A photograph of a lulav, etrog, and metallic etrog case.

Sukkot – A Sukkah-less Celebration!

Sukkot has begun!

What does Humanistic Judaism do with Sukkot? Read a little here–or come to an upcoming Sukkot celebration!

A photograph of a lulav, etrog, and metallic etrog case.

Lulav, etrog, and etrog case

The burgeoning Humanistic Jewish group here in Indy is having a Sukkah-less Sukkot celebration this coming Sunday, October 4, 2015 at 2 p.m. We’ll meet at the parking lot in front of the Nature Center at Holliday Park on Spring Mill Road and have a celebration complete with the lulav and etrog and some seasonal fruit to snack on. It’s free to attend–just come on out!

RSVP not necessary, but you can let us know you plan to attend on either Facebook or Meetup.com.

A Community Al Chet

It’s Yom Kippur! Who’s excited?

Okay, probably not a huge number of us. In any event, I’m back from leading services and giving a talk in Tucson for the Secular Humanist Jewish Circle there, and I wanted to take a quick moment to share a short, humanistic Al Chet I composed for the Rosh Hashanah service in Indianapolis. (Plain-text lines are for the leader of that reading; Italicized lines are read responsively by the rest of the group.)

Let this be our confession. Continue reading

Photo of a shofar--ram's horn used as a trumpet--Rosh Hashanah liturgy, and a box with pencils and slips of paper.

Rosh Hashanah Success, Some Narrative Criticism, and Bits and Bobs

Rosh Hashanah Success

Photo of a shofar--ram's horn used as a trumpet--Rosh Hashanah liturgy, and a box with pencils and slips of paper.

The Script, the Shofar, and the Tiny Tashlikh Kit

This past Tuesday evening, I led a first-ever Humanistic Rosh Hashanah service in Indianapolis. Taking my family out of the mix, we had 21 people come (26 when you include my household and my sister’s household). We had a short service, lots of challah, apples and honey, and Mrs. Humanistic Jew’s apple raisin honey cake. (We’ve got more planned–Sukkot is coming up, and we’ll be doing a “Sukkah-less Sukkot” on October 4 at Holliday Park in Indianapolis; more details will follow, so stay tuned.)

Some Narrative Criticism

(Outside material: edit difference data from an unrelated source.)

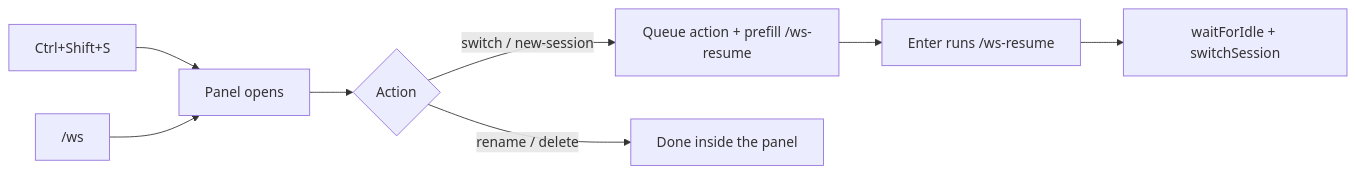
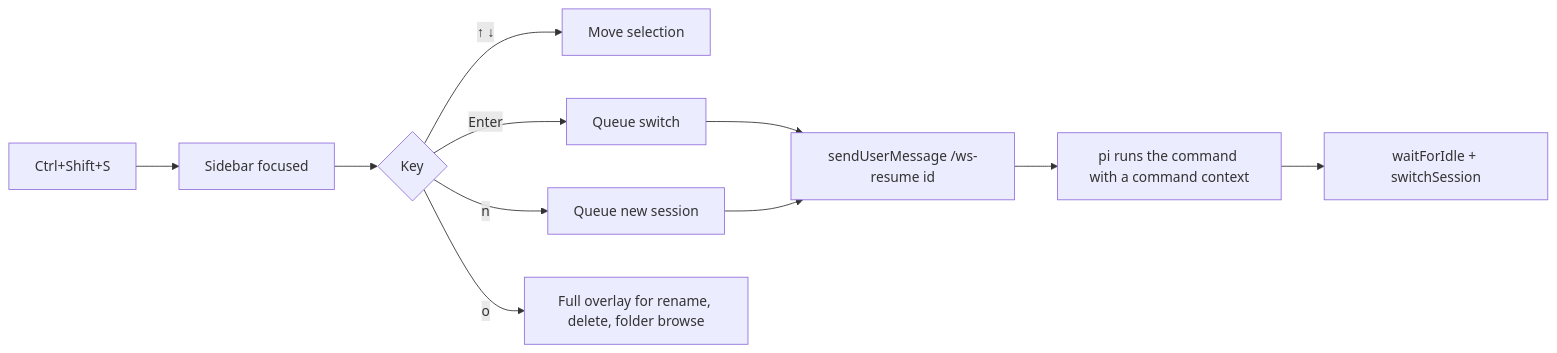
Before and after one commit to Gendyyy/pi-workspace-sidebar: the diagram in README.md, drawn with Mermaid. The commit also changed other lines of this file and 11 other files, not shown here.

First line of the commit message:
feat: dock the sidebar into the terminal instead of opening an overlay

````diff
--- a/README.md
+++ b/README.md
@@ -107,10 +146,13 @@
 ```mermaid
 flowchart LR
-    A["Ctrl+Shift+S"] --> B[Panel opens]
-    C["/ws"] --> B
-    B --> D{Action}
-    D -->|switch / new-session| E[Queue action + prefill /ws-resume]
-    D -->|rename / delete| F[Done inside the panel]
-    E --> G["Enter runs /ws-resume"]
-    G --> H[waitForIdle + switchSession]
+    A["Ctrl+Shift+S"] --> B[Sidebar focused]
+    B --> C{Key}
+    C -->|↑ ↓| D[Move selection]
+    C -->|Enter| E[Queue switch]
+    C -->|n| F[Queue new session]
+    E --> G["sendUserMessage /ws-resume id"]
+    F --> G
+    G --> H[pi runs the command with a command context]
+    H --> I[waitForIdle + switchSession]
+    C -->|o| J[Full overlay for rename, delete, folder browse]
 ```
````
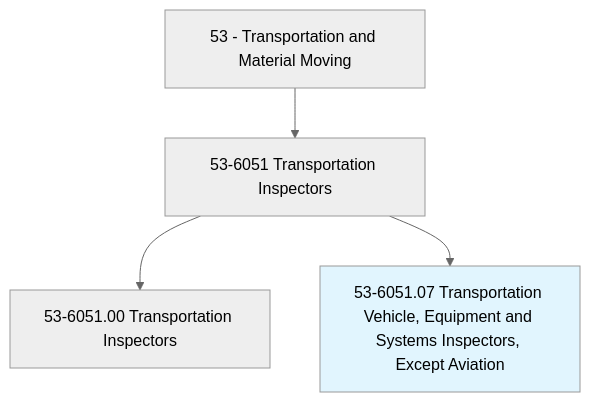
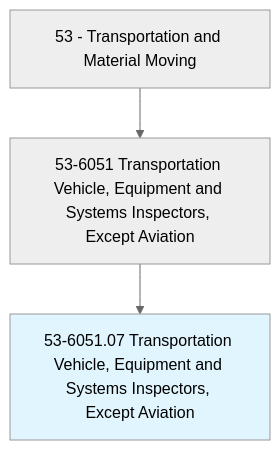
One commit to kziemski/business.org.ai changed the first of 4 diagrams in occupations/Transportation/TransportationVehicleEquipmentAndSystemsInspectorsExceptAviation.mdx. Above: the diagram before and after it, drawn with Mermaid (neutral theme). The commit also changed other lines of this file and 938 other files, not shown here.

````diff
--- a/occupations/Transportation/TransportationVehicleEquipmentAndSystemsInspectorsExceptAviation.mdx
+++ b/occupations/Transportation/TransportationVehicleEquipmentAndSystemsInspectorsExceptAviation.mdx
@@ -19,7 +23,6 @@
 ```mermaid
 graph TD
-    Cat53["53 - Transportation and Material Moving"] --> Group536051["53-6051 Transportation Inspectors"]
-    Group536051 --> Base["53-6051.00 Transportation Inspectors"]
+    Cat53["53 - Transportation and Material Moving"] --> Group536051["53-6051 Transportation Vehicle, Equipment and Systems Inspectors, Except Aviation"]
     Group536051 --> Current["53-6051.07 Transportation Vehicle, Equipment and Systems Inspectors, Except Aviation"]
     style Current fill:#e1f5fe
 ```
````
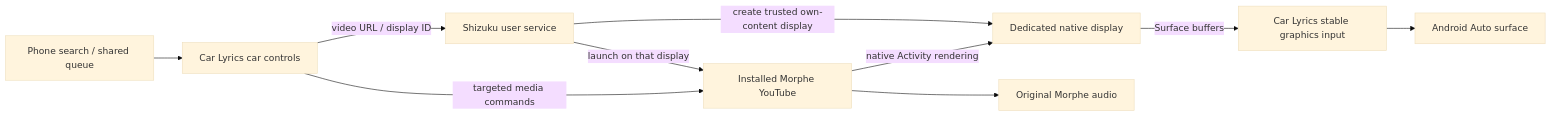
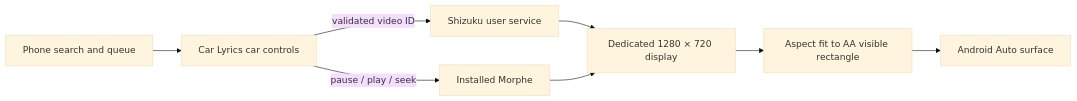
Before and after one commit to fluffnark/car-lyrics: the diagram in docs/MORPHE_NATIVE.md, drawn with Mermaid (base theme). The commit also changed other lines of this file and 31 other files, not shown here.

Commit message:
Add native Morphe playback, persistent player navigation and knob seeking

````diff
--- a/docs/MORPHE_NATIVE.md
+++ b/docs/MORPHE_NATIVE.md
@@ -15,12 +7,10 @@
 ```mermaid
 flowchart LR
-    Q[Phone search / shared queue] --> C[Car Lyrics car controls]
-    C -->|video URL / display ID| H[Shizuku user service]
-    H -->|create trusted own-content display| D[Dedicated native display]
-    H -->|launch on that display| M[Installed Morphe YouTube]
-    M -->|native Activity rendering| D
-    D -->|Surface buffers| G[Car Lyrics stable graphics input]
-    G --> S[Android Auto surface]
-    M --> A[Original Morphe audio]
-    C -->|targeted media commands| M
+    P[Phone search and queue] --> C[Car Lyrics car controls]
+    C -->|validated video ID| H[Shizuku user service]
+    H --> D[Dedicated 1280 × 720 display]
+    M[Installed Morphe] --> D
+    D --> R[Aspect fit to AA visible rectangle]
+    R --> A[Android Auto surface]
+    C -->|pause / play / seek| M
 ```
````
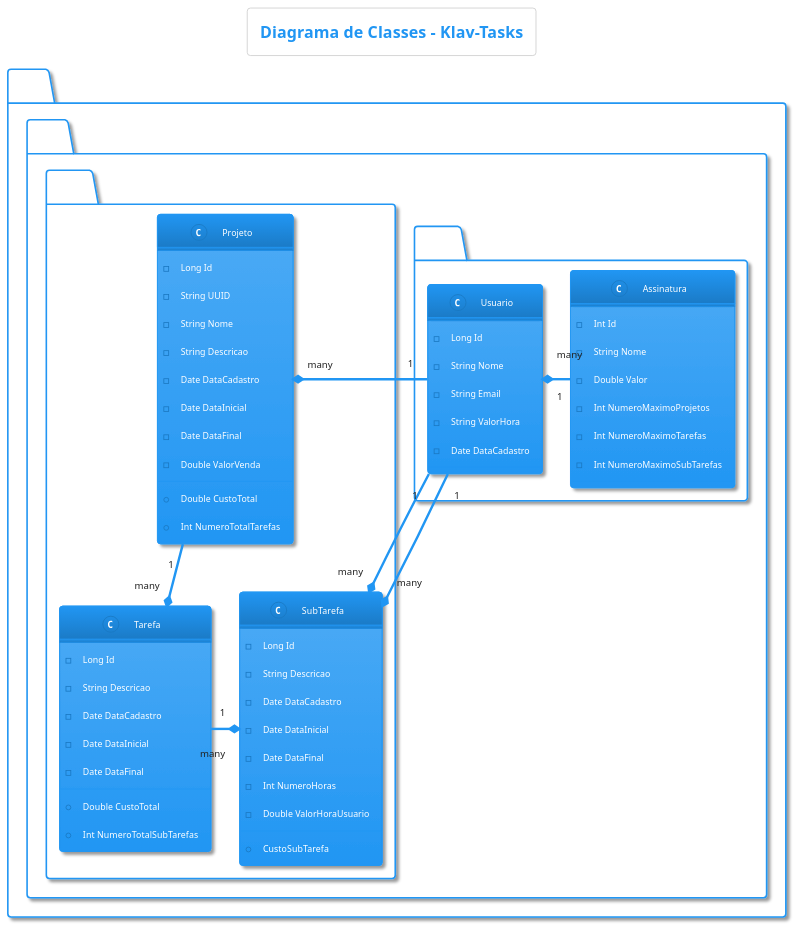
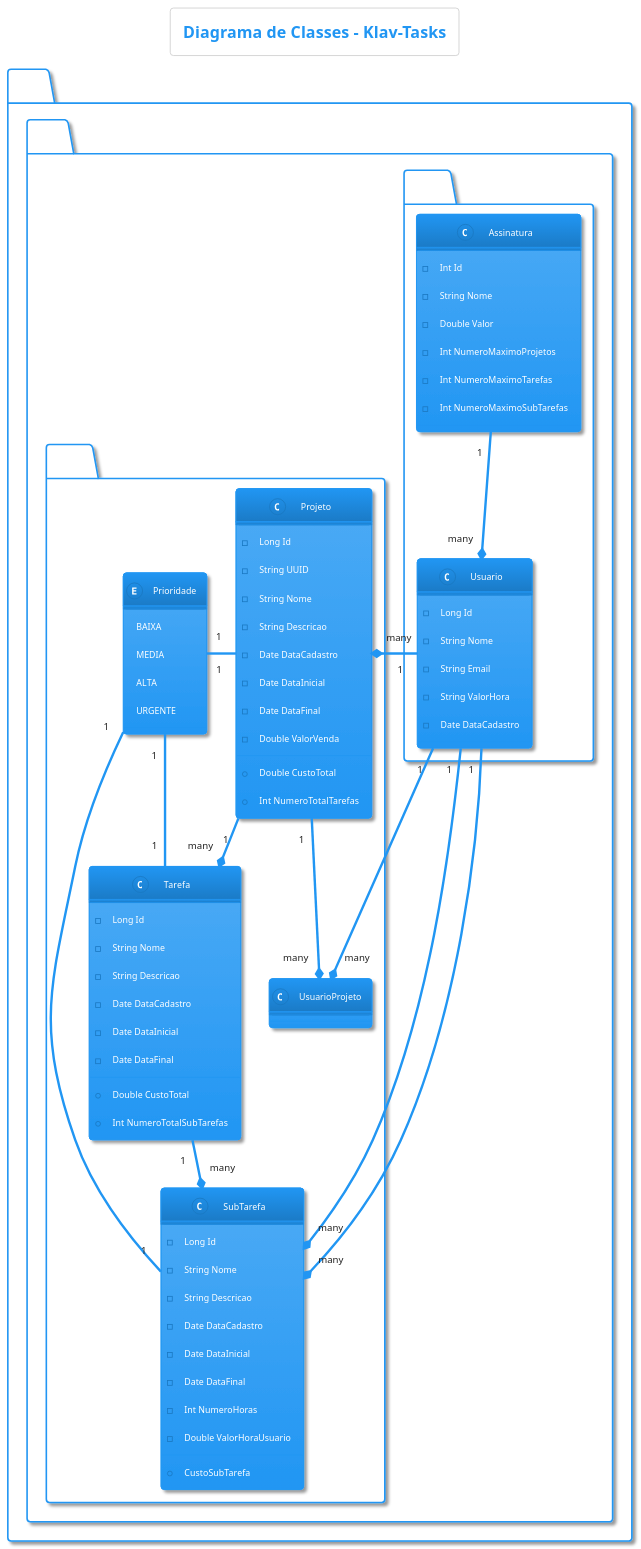
One commit to valkcastellani/klav-tasks changed the diagram in klav-tasks-uml.puml. Above: the diagram before and after it, drawn with PlantUML.

Commit message:
Atualização do Diagrama de Classes - PlantUML

```diff
--- a/klav-tasks-uml.puml
+++ b/klav-tasks-uml.puml
@@ -1,71 +1,87 @@
 @startuml
 !theme materia
 
 skin rose
 
 title Diagrama de Classes - Klav-Tasks
 
 package com.klav.users {
 
   class Assinatura {
     -{field} Int Id
     -{field} String Nome
     -{field} Double Valor
     -{field} Int NumeroMaximoProjetos
     -{field} Int NumeroMaximoTarefas
     -{field} Int NumeroMaximoSubTarefas
   }
   
   class Usuario {
     -{field} Long Id
     -{field} String Nome
     -{field} String Email
     -{field} String ValorHora
     -{field} Date DataCadastro
   }
 }
 
 package com.klav.tasks {
+
+  enum Prioridade {
+    BAIXA
+    MEDIA
+    ALTA
+    URGENTE
+  }
   
   class Projeto {
     -{field} Long Id
     -{field} String UUID
     -{field} String Nome
     -{field} String Descricao
     -{field} Date DataCadastro
     -{field} Date DataInicial
     -{field} Date DataFinal
     -{field} Double ValorVenda
     +{method} Double CustoTotal
     +{method} Int NumeroTotalTarefas
   }
   
   class Tarefa {
     -{field} Long Id
+    -{field} String Nome
     -{field} String Descricao
     -{field} Date DataCadastro
     -{field} Date DataInicial
     -{field} Date DataFinal
     +{method} Double CustoTotal
     +{method} Int NumeroTotalSubTarefas
   }
-  
+
   class SubTarefa {
     -{field} Long Id
+    -{field} String Nome
     -{field} String Descricao
     -{field} Date DataCadastro
     -{field} Date DataInicial
     -{field} Date DataFinal
     -{field} Int NumeroHoras
     -{field} Double ValorHoraUsuario
     +{method} CustoSubTarefa
   }
+  
+  class UsuarioProjeto
 }
 
-Assinatura "1" -left-* "many" Usuario
+Assinatura "1" --* "many" Usuario
 Usuario "1" -left-* "many" Projeto
+Usuario "1" --* "many" UsuarioProjeto
+Projeto "1" --* "many" UsuarioProjeto
 Projeto "1" --* "many" Tarefa
-Tarefa "1" -right-* "many" SubTarefa
+Tarefa "1" --* "many" SubTarefa
 Usuario "1" --* "many" SubTarefa
 Usuario "1" --* "many" SubTarefa
+Prioridade "1" -right- "1" Projeto
+Prioridade "1" -- "1" Tarefa
+Prioridade "1" -- "1" SubTarefa
 @enduml
```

The Forward has a column, “Sarah and Hagar’s ‘Bad Blood’ is Feminism Gone Awry.” The writer notes that it’s a little odd that we have the story of Sarah’s demand that Abraham expel Hagar from the camp as one of the Torah portions for Rosh Hashanah, and, identifying with Hagar in some ways, connects the story to some of the experiences and processing she has undergone in adjusting to the world of Jewish feminists.

I’m hesitant to connect personally to biblical characters in quite this way. I don’t think the appearance of the Sarah and Hagar unit in the Rosh Hashanah Torah readings is terribly difficult to explain from a different feminist lens: the rabbis weren’t thinking about women when they fixed the Torah portions. The rabbis were probably thinking of the thing as a kind of unit: they’re focused on covenant, fulfillment of promises, atonement, and the high stakes associated with Isaac. I suspect they were not especially concerned about Sarah and Hagar per se. Continue reading